| What needs to be done |
Report the tally of lines in the material below that have the string "ARCHITECTURE", with no other output.
(Source material)
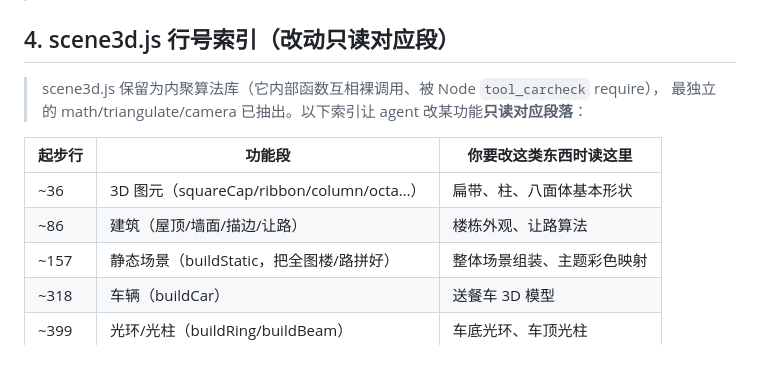
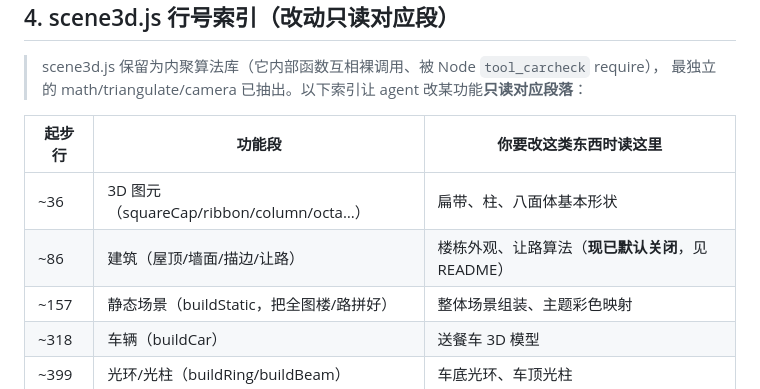
Before and after one commit to VesselPaper/lingdong-delivery-miniprogram, a Markdown page: 可视化大屏/ARCHITECTURE.md, the part around the change. Drawn GitHub-style; blank space fills up the shorter version.

```diff
--- a/可视化大屏/ARCHITECTURE.md
+++ b/可视化大屏/ARCHITECTURE.md
@@ -59,7 +59,7 @@ vendor/leaflet → assets/map-calibration → js/scene3d/{math,triangulate,camer
 | 起步行 | 功能段 | 你要改这类东西时读这里 |
 |---|---|---|
 | ~36 | 3D 图元（squareCap/ribbon/column/octa…） | 扁带、柱、八面体基本形状 |
-| ~86 | 建筑（屋顶/墙面/描边/让路） | 楼栋外观、让路算法 |
+| ~86 | 建筑（屋顶/墙面/描边/让路） | 楼栋外观、让路算法（**现已默认关闭**，见 README） |
 | ~157 | 静态场景（buildStatic，把全图楼/路拼好） | 整体场景组装、主题彩色映射 |
 | ~318 | 车辆（buildCar） | 送餐车 3D 模型 |
 | ~399 | 光环/光柱（buildRing/buildBeam） | 车底光环、车顶光柱 |
```
Also changed, not shown: 可视化大屏/README.md (+12 -5 lines).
(End Source material)
| Response box |
3